The value of in-person meetings will also be underlined after this time of such widespread remote work. It is likely that teams will value their time spent in-person more and will not take it for granted. This will lead to more focused and intentional time spent together when people do meet in person. Organizations will look at how they can improve upon meeting operations and corporate collaboration space in their physical offices – and they will need collaboration and communication solutions-providers to support them in this change.
Remote work will become more accepted and policies will be more clearly defined
When we’re on the other side of the pandemic, it is likely that organizations will reevaluate their position on remote work. Before COVID-19, remote work culture was already a growing trend, yet there are still many companies that prefer to have employees in physical office spaces as much as possible.
As this sudden transition has made remote work the de-facto way of keeping businesses running, there will be a lot of lessons-learned and best-practices developed on the most efficient ways to implement remote work policies. Technology that ensures that teams are using the best corporate collaboration tools effectively will be an instrumental part of developing remote work policies in the future.
As companies use this time to perfect home offices and create productivity channels for virtual communication, the next step will be to set up meeting spaces to connect to local and remote employees — effectively, efficiently and quickly.
For companies that already offered fully remote work or as-needed remote work before this crisis, this time will likely serve as a reminder of the value that flexibility in work location brings to employees and their lives, and its ability to inspire morale and job commitment.
The COVID-19 pandemic has put an emphasis on the large impact that digital transformation and strategy plays in an overall organization’s business implementation.
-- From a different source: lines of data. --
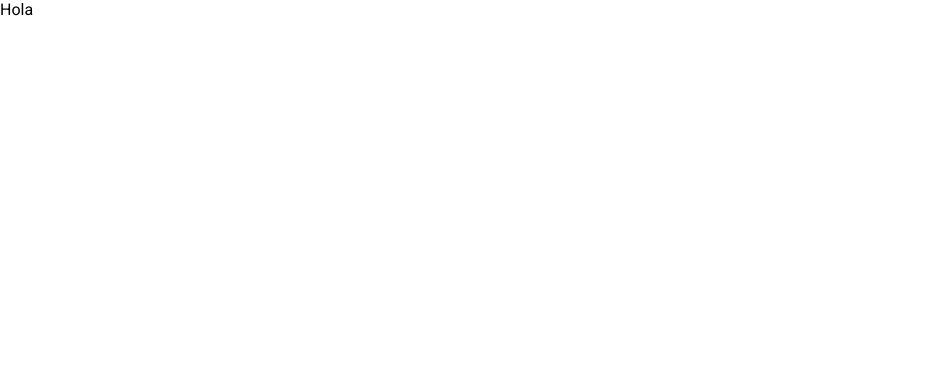
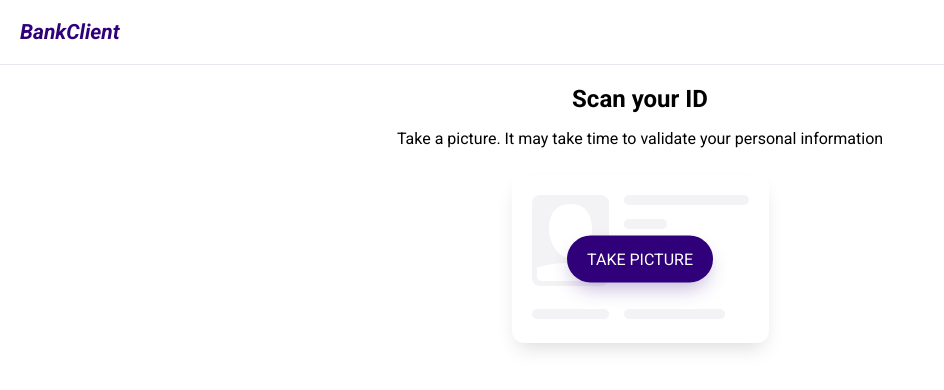
Before and after one commit to prrrcl/z1-frontend-developer, a React (Create React App) app: page / in a window 1280 px wide. Shown: the top 390 px of the page, without its empty margins (0-944 px from the left). Built offline with nearby package versions, Linux system fonts and the light colour scheme.

Commit message:
🛠- Página Home
# Añadido componente Button genérico
# Añadido componente Card para tomar fotografía
# Añadido componente Header
# Añadido constantes de estilos globales

```diff
--- /dev/null
+++ b/src/app/components/button.tsx
@@ -0,0 +1,34 @@
+import React from 'react'
+import styled from '@emotion/styled'
+import { colors } from 'app/styles'
+
+interface ButtonProps {
+  children: React.ReactNode,
+  onClick: (event: React.MouseEvent<HTMLButtonElement>) => void
+  style?: Object
+}
+
+const CustomButton = styled.button`
+  border-radius: 24px;
+  background: ${colors.primaryUI};
+  box-shadow: 0 10px 20px -5px rgba(47,0,121,0.3);
+  outline: 0;
+  border: 0;
+  color: white;
+  font-size: 16px;
+  padding: 14px 20px;
+  text-transform: uppercase;
+  white-space: nowrap;
+`
+
+const Button = (props: ButtonProps) => {
+  const { children, onClick, style } = props;
+
+  return (
+    <CustomButton onClick={onClick} style={style}>
+      {children}
+    </CustomButton>
+  )
+}
+
+export default Button
--- /dev/null
+++ b/src/app/components/cardTakePicture.tsx
@@ -0,0 +1,31 @@
+import React from 'react'
+import styled from '@emotion/styled'
+import { ReactComponent as CardPlaceholderInfo } from 'assets/idCard.svg';
+import Button from './button';
+
+const Card = styled.article`
+  padding: 20px;
+  box-shadow: 0 10px 20px -6px rgba(0,0,0,0.15);
+  border-radius: 12px;
+  position: relative;
+`
+
+const CardTakePicture = () => {
+  return (
+    <Card>
+      <CardPlaceholderInfo />
+      <Button
+        onClick={() => null}
+        style={{
+          position: 'absolute',
+          top: '50%',
+          left: '50%',
+          transform: 'translate(-50%, -50%)'
+        }}>
+          Take picture
+      </Button>
+    </Card>
+  )
+}
+
+export default CardTakePicture
--- /dev/null
+++ b/src/app/components/header.tsx
@@ -0,0 +1,28 @@
+/** @jsx jsx */
+import { css, jsx } from '@emotion/core'
+import { colors } from 'app/styles'
+
+const headerStyle = css`
+padding: 20px;
+border-bottom: 1px solid ${colors.transparentizePrimary};
+h1 {
+  font-style: italic;
+  font-weight: bold;
+  color: ${colors.primaryUI};
+  font-size: 21px;
+}
+`
+
+
+const Header = () => {
+
+  return (
+    <header css={headerStyle}>
+      <h1>
+        BankClient
+      </h1>
+    </header>
+  )
+}
+
+export default Header
--- a/src/app/pages/home.tsx
+++ b/src/app/pages/home.tsx
@@ -1,10 +1,38 @@
 import React from 'react'
+import styled from '@emotion/styled'
 
+import Header from 'app/components/header'
+import useApp from 'shared/customHooks/useApp'
+import CardTakePicture from 'app/components/cardTakePicture'
+
+const Section = styled.section`
+  padding: 20px;
+  text-align: center;
+  display:flex;
+  align-items:center;
+  flex-direction: column;
+
+  h2 {
+    margin-bottom: 16px;
+  }
+
+  p{
+    margin-bottom: 27px;
+  }
+`
 const Home = () => {
+  const { image } = useApp();
+  console.log(image)
+
   return (
-    <div>
-      Hola
-    </div>
+    <>
+      <Header />
+      <Section>
+        <h2>Scan your ID</h2>
+        <p>Take a picture. It may take time to validate your personal information</p>
+        <CardTakePicture />
+      </Section>
+    </>
   )
 }
 
--- /dev/null
+++ b/src/app/styles.tsx
@@ -0,0 +1,12 @@
+interface colorsInterface {
+  primaryUI: string,
+  transparentizePrimary: string,
+  secondaryUI: string,
+  white: string,
+}
+export const colors: colorsInterface = {
+  primaryUI: '#2F0079',
+  transparentizePrimary: 'rgba(47,0,121,0.1)',
+  secondaryUI: '#000',
+  white: '#fff'
+}
```
Also changed, not shown: src/assets/idCard.svg (added).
Companies are learning that it is important to set employees up to communicate effectively from afar, but there are also key components of work-culture that, even with the best intentions, are hard to completely replicate.
All of the lessons we’re learning now will help manufacturers and other solutions-providers in the industry to better understand the specific needs that the modern workplace faces such as the challenges that come with teams working remotely, and how they can develop new solutions to help mediate these challenges.